▸ TASK TO CARRY OUT:
Check each line of the entries below for the string "nodes" and state how many lines have it, with no other text.

Before-and-after change records
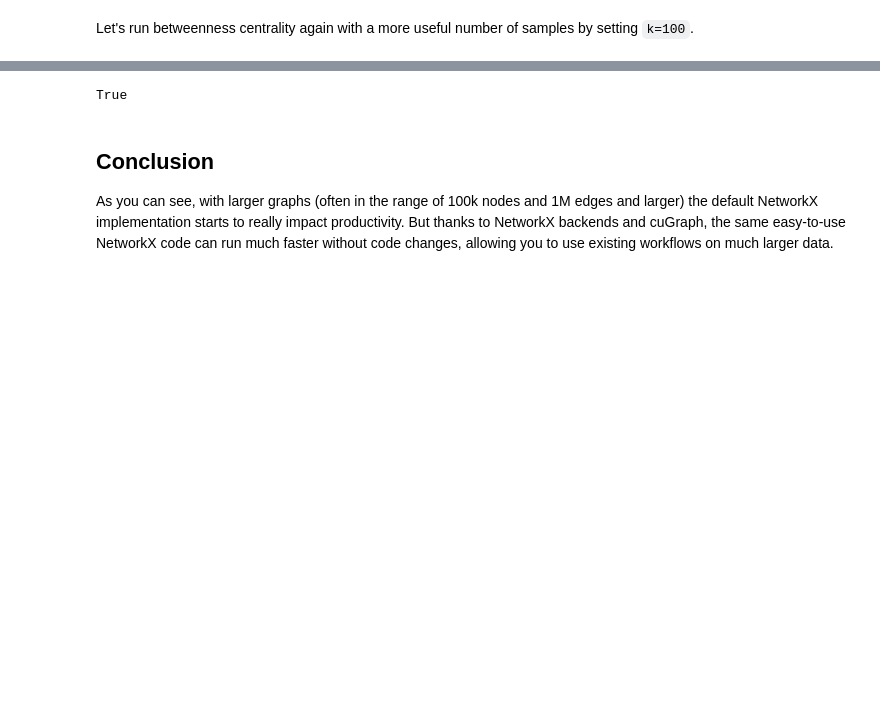
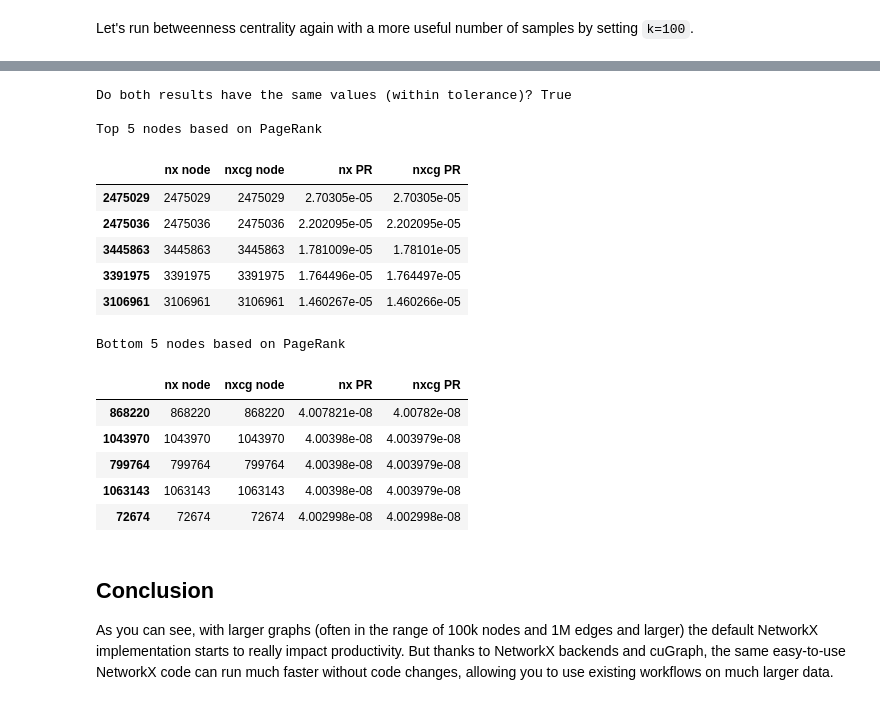
Before and after one commit to rapidsai-community/showcase, a Jupyter notebook: getting_started_tutorials/accelerated_networkx_demo.ipynb, the cells around one changed output, grey strips where cells are left out. Drawn from its saved outputs; the diff is of its cells as text; code cells hidden in the pictures; blank space fills up the shorter version.

```diff
--- a/getting_started_tutorials/accelerated_networkx_demo.ipynb
+++ b/getting_started_tutorials/accelerated_networkx_demo.ipynb
@@ -187,8 +237,8 @@ cit-Patents.txt.gz  100%[===================>]  81.20M  18.9MB/s    in 7.8s
 # %%
-# !wget https://data.rapids.ai/cugraph/datasets/cit-Patents.csv  # Skip if cit-Patents.csv already exists.
-
-# df = pd.read_csv("cit-Patents.csv",
-#                 sep=" ",
-#                 names=["src", "dst"],
-#                 dtype="int32",
-# )
+%%time
+# Comment this cell if using dataset from snap.stanford.edu
+df = pd.read_csv("cit-Patents.csv",
+                sep=" ",
+                names=["src", "dst"],
+                dtype="int32",
+)
@@ -200,9 +247,0 @@ import pandas as pd
-# %%
-%%time
-df = pd.read_csv("cit-Patents.txt.gz",
-                 compression="gzip",
-                 skiprows=4,
-                 sep="\t",
-                 names=["src", "dst"],
-                 dtype="int32",
-)
@@ -258,7 +298,34 @@ Wall time: 1.25 s
-# %%
-sorted(nx_pr_results) == sorted(nxcg_pr_results)
-# %% [output]
-True
+# %%
+print("Do both results have the same values (within tolerance)? "
+      f"{nxcg_pr_results == pytest.approx(nx_pr_results, rel=1e-6, abs=1e-11)}")
+
+df = pd.DataFrame(
+    columns=["nx node", "nxcg node", "nx PR", "nxcg PR"],
+    data=[(a, c, b, d) for (a, b), (c, d) in zip(nx_pr_results.items(),
+                                                 nxcg_pr_results.items())])
+df.sort_values(by="nx PR", ascending=False, inplace=True)
+
+print("\nTop 5 nodes based on PageRank")
+display(HTML(df.head(5).to_html(float_format=lambda f: f"{f:.7g}")))
+print("\nBottom 5 nodes based on PageRank")
+display(HTML(df.tail(5).to_html(float_format=lambda f: f"{f:.7g}")))
+# %% [output]
+Do both results have the same values (within tolerance)? True
+
+Top 5 nodes based on PageRank
+|  | nx node | nxcg node | nx PR | nxcg PR |
+| 2475029 | 2475029 | 2475029 | 2.70305e-05 | 2.70305e-05 |
+| 2475036 | 2475036 | 2475036 | 2.202095e-05 | 2.202095e-05 |
+| 3445863 | 3445863 | 3445863 | 1.781009e-05 | 1.78101e-05 |
+| 3391975 | 3391975 | 3391975 | 1.764496e-05 | 1.764497e-05 |
+| 3106961 | 3106961 | 3106961 | 1.460267e-05 | 1.460266e-05 |
+Bottom 5 nodes based on PageRank
+|  | nx node | nxcg node | nx PR | nxcg PR |
+| 868220 | 868220 | 868220 | 4.007821e-08 | 4.00782e-08 |
+| 1043970 | 1043970 | 1043970 | 4.00398e-08 | 4.003979e-08 |
+| 799764 | 799764 | 799764 | 4.00398e-08 | 4.003979e-08 |
+| 1063143 | 1063143 | 1063143 | 4.00398e-08 | 4.003979e-08 |
+| 72674 | 72674 | 72674 | 4.002998e-08 | 4.002998e-08 |
 # %% [markdown]
 ## Conclusion
 As you can see, with larger graphs (often in the range of 100k nodes and 1M edges and larger) the default NetworkX implementation starts to really impact productivity. But thanks to NetworkX backends and cuGraph, the same easy-to-use NetworkX code can run much faster without code changes, allowing you to use existing workflows on much larger data.
```
Also changed, not shown: parts of 28 cells of this notebook.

▸ FINAL ANSWER:
5